The amendments stated that information received under the bill can only be used for cyber security purposes, and in no uncertain terms that personal information such as tax records, gun purchase information, library records, education records, and health records may not be used by the federal government under CISPA.
With the adoption of these amendments, as well as provisions automatically repealing this legislation after 5 years (at which time it would have to be voted on again to be renewed), I believe that the bill addresses the critical need to protect our nation’s internet infrastructure from attack while ensuring that our constitutional rights are preserved now and in the future.
Ask Not For Whom the Lane Tolls, It Tolls for Thee Henry and Clayton
Georgia DOT is considering adding reversible toll lanes on I-75 in Clayton and Henry Counties, in my humble opinion, the worst interstate cluster anywhere in Georgia. Predictably, some complained about it, while others support it.
The lanes would be reversible to add more lanes for traffic heading north toward Atlanta during the morning rush hour and south in the afternoons.
The proposed 75 Express Lanes Project would add barrier separated toll lanes along I-75 from SR155 to SR138.
Lanes would be tolled on a variable pricing system – just as they are on a stretch of I-85 – meaning that when congestion and demand are heaviest, tolls would be higher.
GDOT has scheduled public hearing open house meetings Tuesday and Thursday to discuss the plans.
The meeting on Thursday is at Hilton Garden Inn, 95 Highway 81 West, McDonough, Ga. 30253. The hearing is from 5 to 8 p.m.

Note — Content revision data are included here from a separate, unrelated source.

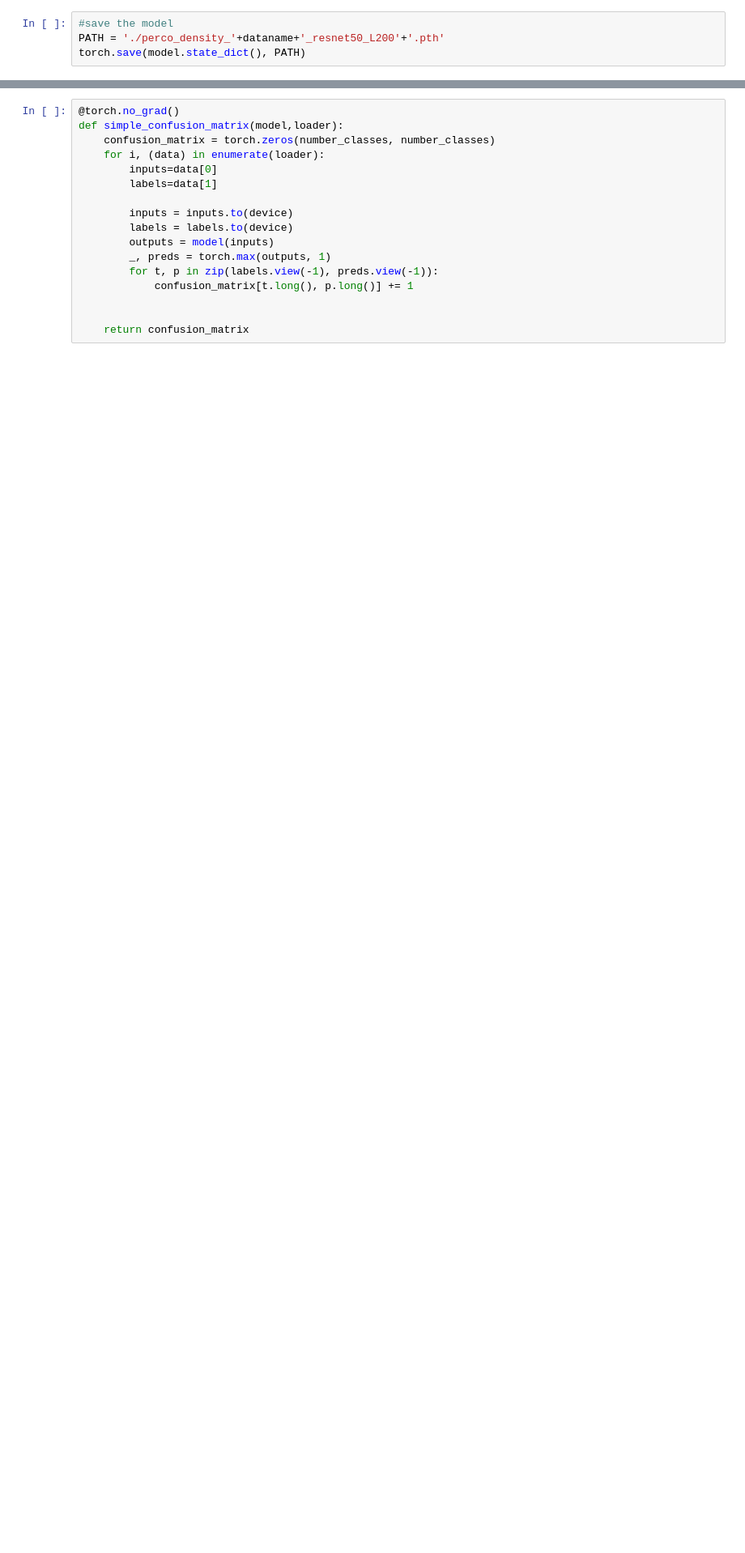
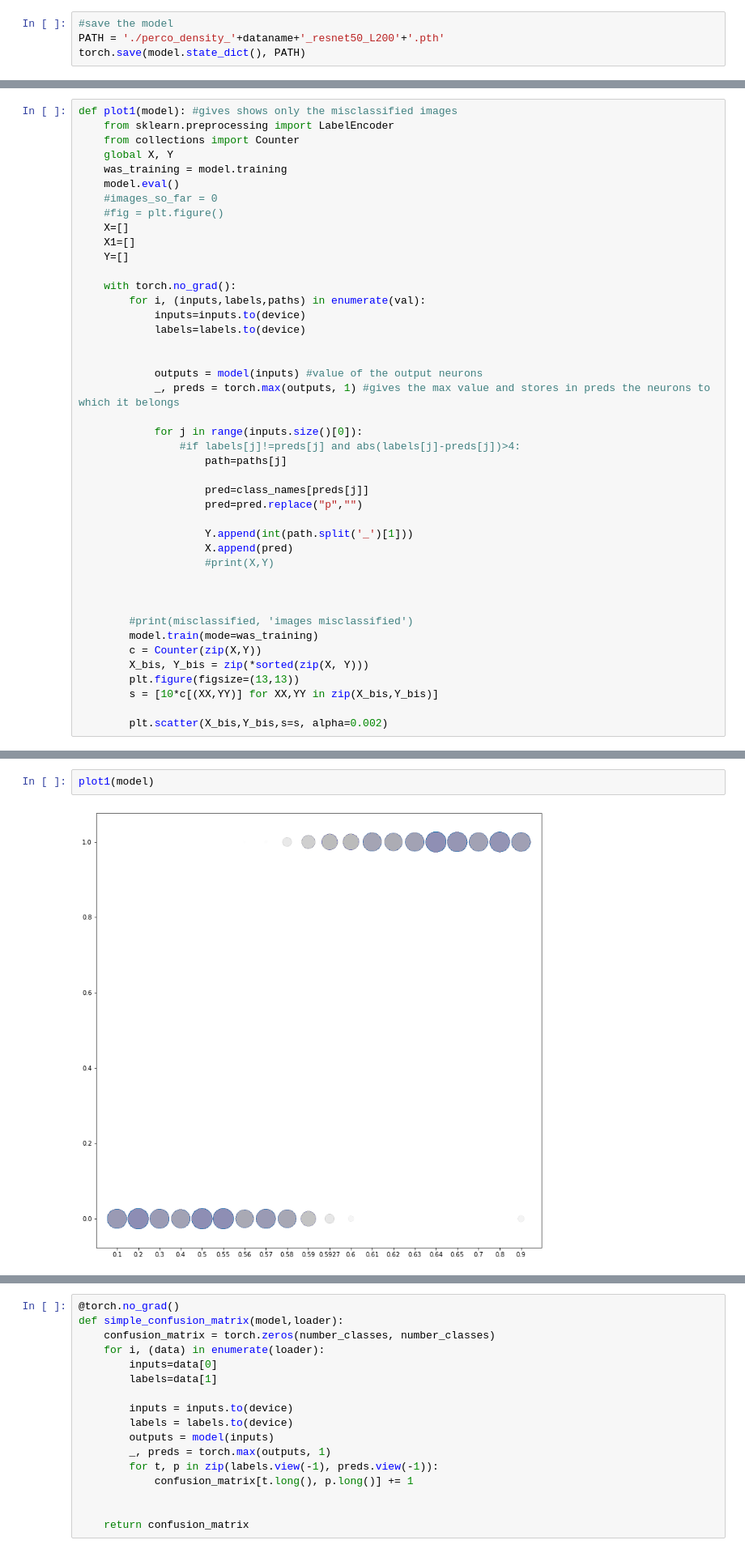
Before and after one commit to DisQS/MachineLearning-Percolation, a Jupyter notebook: src/Percolation_Pytorch_ResNet_2nd_version-density-path-L200.ipynb, the cells around one changed output, grey strips where cells are left out. Shown at 81% size. Drawn from its saved outputs; the diff is of its cells as text; blank space fills up the shorter version.

```diff
--- a/src/Percolation_Pytorch_ResNet_2nd_version-density-path-L200.ipynb
+++ b/src/Percolation_Pytorch_ResNet_2nd_version-density-path-L200.ipynb
@@ -390,0 +421,43 @@ torch.save(model.state_dict(), PATH)
+# %%
+def plot1(model): #gives shows only the misclassified images
+    from sklearn.preprocessing import LabelEncoder
+    from collections import Counter
+    global X, Y
+    was_training = model.training
+    model.eval()
+    #images_so_far = 0
+    #fig = plt.figure()
+    X=[]
+    X1=[]
+    Y=[]
+
+    with torch.no_grad():
+        for i, (inputs,labels,paths) in enumerate(val):
+            inputs=inputs.to(device)
+            labels=labels.to(device)
+
+
+            outputs = model(inputs) #value of the output neurons
+            _, preds = torch.max(outputs, 1) #gives the max value and stores in preds the neurons to which it belongs
+
+            for j in range(inputs.size()[0]):
+                #if labels[j]!=preds[j] and abs(labels[j]-preds[j])>4:
+                    path=paths[j]
+
+                    pred=class_names[preds[j]]
+                    pred=pred.replace("p","")
+
+                    Y.append(int(path.split('_')[1]))
+                    X.append(pred)
+                    #print(X,Y)
+
+
+
+        #print(misclassified, 'images misclassified')
+        model.train(mode=was_training)
+        c = Counter(zip(X,Y))
+        X_bis, Y_bis = zip(*sorted(zip(X, Y)))
+        plt.figure(figsize=(13,13))
+        s = [10*c[(XX,YY)] for XX,YY in zip(X_bis,Y_bis)]
+
+        plt.scatter(X_bis,Y_bis,s=s, alpha=0.002)
@@ -390,0 +513,4 @@ torch.save(model.state_dict(), PATH)
+# %%
+plot1(model)
+# %% [output]
+[figure, added]
```
Also changed, not shown: parts of 11 cells of this notebook.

Some at the [Tuesday] open house said it’s not right to add lanes that could require tolls of more than $6, when not everyone can afford such a fee, reported Atlanta Business Chronicle broadcast partner WXIA-TV. Others there said they are willing to pay the toll if that would trim driving time.